Tackling Climate Change Benefits Brook Trout
Beneath the surface of rivers and streams, Prince Edward Island’s freshwater fish are not immune to the changing climate.
The Island’s waterways are fed from naturally cool springs that flow at a constant temperature of seven to eight degrees Celsius year-round. This helps keep water temperatures in the cooler range preferred by native brook trout and Atlantic salmon, as well as rainbow trout that were introduced in the early 1900s.
However, warmer weather and more intense storms, combined with land use issues, have the potential to affect these species. Flatter, slower-moving streams, are particularly susceptible to excess warming especially in hot, dry summers.
Warmer water holds less oxygen than colder water.
Once water temperature gets above 20 degrees Celsius, trout and salmon start to get stressed. In warm water, the fish may stop feeding and try to find colder temperatures in the headwaters closer to springs. Not all will make it. Warmer water temperatures are also more hospitable to invasive fish species which can impact our native fish.
Heavy rain from more frequent and intense storms is also a concern.

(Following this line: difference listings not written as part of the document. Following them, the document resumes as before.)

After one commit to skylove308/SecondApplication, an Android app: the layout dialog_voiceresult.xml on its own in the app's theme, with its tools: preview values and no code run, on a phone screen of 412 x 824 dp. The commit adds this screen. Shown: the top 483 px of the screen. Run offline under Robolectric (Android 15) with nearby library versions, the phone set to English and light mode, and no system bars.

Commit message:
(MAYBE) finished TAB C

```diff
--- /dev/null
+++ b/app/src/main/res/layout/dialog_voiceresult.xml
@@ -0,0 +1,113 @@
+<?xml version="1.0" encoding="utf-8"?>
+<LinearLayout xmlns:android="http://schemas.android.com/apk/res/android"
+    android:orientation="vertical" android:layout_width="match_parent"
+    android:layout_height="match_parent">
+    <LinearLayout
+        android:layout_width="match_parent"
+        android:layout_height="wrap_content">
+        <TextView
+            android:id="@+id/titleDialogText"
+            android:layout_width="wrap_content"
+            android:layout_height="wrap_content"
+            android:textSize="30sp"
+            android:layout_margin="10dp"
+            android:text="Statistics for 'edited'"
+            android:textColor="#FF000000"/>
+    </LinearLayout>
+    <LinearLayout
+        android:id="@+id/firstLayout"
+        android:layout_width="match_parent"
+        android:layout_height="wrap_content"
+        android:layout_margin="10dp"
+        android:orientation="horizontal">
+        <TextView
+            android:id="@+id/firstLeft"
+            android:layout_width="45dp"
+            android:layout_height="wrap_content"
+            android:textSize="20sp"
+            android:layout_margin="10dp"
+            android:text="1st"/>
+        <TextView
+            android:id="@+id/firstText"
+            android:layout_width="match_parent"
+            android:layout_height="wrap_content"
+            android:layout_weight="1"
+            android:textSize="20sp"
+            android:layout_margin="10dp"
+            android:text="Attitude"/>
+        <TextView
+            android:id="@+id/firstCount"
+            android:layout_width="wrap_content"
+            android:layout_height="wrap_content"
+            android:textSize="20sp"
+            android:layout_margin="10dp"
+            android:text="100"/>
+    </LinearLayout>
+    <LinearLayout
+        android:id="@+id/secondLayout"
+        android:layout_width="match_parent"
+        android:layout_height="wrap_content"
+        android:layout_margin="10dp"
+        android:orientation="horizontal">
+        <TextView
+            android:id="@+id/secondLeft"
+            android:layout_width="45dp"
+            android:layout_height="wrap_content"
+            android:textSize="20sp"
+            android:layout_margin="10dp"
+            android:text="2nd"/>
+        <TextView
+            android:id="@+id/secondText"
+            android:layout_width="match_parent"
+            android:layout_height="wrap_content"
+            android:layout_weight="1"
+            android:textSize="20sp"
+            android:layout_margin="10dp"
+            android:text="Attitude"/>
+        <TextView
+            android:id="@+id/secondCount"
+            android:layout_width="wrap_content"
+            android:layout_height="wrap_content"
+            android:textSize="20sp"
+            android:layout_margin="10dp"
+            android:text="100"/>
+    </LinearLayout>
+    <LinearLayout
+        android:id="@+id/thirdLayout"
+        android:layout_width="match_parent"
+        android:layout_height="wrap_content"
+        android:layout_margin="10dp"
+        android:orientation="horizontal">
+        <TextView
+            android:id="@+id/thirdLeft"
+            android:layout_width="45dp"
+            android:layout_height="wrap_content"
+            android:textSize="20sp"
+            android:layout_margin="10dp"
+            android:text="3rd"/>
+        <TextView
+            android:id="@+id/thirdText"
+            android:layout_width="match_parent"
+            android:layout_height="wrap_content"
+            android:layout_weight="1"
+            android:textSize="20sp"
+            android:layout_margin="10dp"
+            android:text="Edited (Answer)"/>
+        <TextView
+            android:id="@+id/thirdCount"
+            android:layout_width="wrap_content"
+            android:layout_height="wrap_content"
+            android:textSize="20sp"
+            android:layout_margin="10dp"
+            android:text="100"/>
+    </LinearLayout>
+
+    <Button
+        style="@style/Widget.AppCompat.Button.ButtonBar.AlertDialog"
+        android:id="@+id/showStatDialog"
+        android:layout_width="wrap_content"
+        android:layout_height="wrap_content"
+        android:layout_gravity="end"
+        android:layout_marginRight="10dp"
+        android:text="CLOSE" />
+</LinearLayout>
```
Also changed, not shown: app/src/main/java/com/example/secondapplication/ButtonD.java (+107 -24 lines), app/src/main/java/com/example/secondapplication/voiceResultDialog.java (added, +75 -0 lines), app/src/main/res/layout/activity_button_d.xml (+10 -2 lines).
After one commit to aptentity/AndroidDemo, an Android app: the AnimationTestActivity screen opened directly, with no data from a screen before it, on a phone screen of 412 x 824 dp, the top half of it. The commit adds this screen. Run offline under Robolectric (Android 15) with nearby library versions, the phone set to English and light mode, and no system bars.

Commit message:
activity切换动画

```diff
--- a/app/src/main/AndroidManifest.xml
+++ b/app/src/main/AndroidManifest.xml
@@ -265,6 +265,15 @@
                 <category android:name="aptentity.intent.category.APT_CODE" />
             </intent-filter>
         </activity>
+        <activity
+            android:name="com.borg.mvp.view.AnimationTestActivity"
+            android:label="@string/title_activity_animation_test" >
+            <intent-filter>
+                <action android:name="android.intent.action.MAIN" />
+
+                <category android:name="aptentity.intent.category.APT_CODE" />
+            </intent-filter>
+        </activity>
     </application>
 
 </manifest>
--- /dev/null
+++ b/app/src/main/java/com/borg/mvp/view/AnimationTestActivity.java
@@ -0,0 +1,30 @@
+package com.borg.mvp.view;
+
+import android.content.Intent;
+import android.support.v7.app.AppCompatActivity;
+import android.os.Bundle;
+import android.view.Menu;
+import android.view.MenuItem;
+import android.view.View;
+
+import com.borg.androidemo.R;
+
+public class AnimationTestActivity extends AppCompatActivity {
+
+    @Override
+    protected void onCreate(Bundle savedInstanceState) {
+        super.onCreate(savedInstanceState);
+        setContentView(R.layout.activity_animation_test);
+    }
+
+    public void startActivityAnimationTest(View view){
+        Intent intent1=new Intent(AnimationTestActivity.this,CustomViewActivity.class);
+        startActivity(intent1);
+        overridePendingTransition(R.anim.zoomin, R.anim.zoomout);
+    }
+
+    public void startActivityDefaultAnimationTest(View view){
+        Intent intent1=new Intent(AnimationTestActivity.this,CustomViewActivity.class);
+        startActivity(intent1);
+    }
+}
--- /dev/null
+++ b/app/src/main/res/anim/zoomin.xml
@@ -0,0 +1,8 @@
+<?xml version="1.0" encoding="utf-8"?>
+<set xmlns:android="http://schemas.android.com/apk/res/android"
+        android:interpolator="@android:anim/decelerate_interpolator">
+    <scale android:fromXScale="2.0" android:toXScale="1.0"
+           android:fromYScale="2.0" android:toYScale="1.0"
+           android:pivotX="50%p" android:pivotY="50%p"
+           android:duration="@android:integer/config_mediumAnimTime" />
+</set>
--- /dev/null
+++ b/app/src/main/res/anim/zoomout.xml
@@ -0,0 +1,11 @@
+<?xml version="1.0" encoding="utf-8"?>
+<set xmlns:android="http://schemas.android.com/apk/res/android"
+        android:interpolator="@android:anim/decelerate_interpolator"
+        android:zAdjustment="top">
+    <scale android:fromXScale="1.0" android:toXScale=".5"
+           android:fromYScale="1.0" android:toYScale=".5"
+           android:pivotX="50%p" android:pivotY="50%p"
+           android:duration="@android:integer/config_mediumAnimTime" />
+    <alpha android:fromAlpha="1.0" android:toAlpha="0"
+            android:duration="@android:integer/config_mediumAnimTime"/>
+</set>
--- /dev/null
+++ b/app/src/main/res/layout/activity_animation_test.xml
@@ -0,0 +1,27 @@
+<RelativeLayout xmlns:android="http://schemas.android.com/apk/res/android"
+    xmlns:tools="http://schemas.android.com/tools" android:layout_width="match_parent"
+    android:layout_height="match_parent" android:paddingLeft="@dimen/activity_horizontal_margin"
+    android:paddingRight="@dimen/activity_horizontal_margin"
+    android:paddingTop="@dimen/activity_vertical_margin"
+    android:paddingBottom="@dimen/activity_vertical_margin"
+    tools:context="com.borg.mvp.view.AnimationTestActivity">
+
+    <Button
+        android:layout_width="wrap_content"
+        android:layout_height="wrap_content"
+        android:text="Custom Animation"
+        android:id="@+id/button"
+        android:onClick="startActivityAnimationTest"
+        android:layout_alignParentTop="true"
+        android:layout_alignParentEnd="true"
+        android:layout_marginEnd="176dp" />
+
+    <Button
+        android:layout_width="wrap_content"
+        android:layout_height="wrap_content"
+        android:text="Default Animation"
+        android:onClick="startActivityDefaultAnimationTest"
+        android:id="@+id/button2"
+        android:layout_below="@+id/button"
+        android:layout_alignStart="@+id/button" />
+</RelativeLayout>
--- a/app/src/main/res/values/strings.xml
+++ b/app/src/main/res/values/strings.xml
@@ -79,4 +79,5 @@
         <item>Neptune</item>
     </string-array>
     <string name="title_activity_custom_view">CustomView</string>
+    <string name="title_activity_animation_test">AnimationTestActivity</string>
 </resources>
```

This causes thousands of tonnes of sediment, and potentially chemicals, to flow from the land into the waterways. The sediment covers the gravel and rocks that trout and salmon need to spawn. It covers and suffocates fish eggs, and fills in deep pools the fish need to hide from predators. It also affects the insects these fish eat.
But there are things Islanders can do.
- Watershed groups and others remove beaver dams and man-made blockages to ensure water keeps flowing, keeping it cooler.
- Highways are being designed with bigger culverts to prevent washouts.
- Erosion control structures and better farming practices will keep sediment on the land and out of the waterways.
- Anglers can avoid fishing where water temperatures are high, giving stressed fish a break.
- And we can all take care to prevent new, potentially invasive, species from reaching PEI.
Minister of Environment, Water and Climate Change Brad Trivers said Islanders are aware of and concerned about the impacts of climate change on wildlife and watersheds.
“Climate change is having an impact on the things Islanders value – clean water and a healthy environment. Working to prevent further increases in water temperatures is key to making sure there will always be fish in PEI’s streams."
In Canada, the first week of June is Environment Week, with opportunities for everyone to find ways to preserve and protect our environment.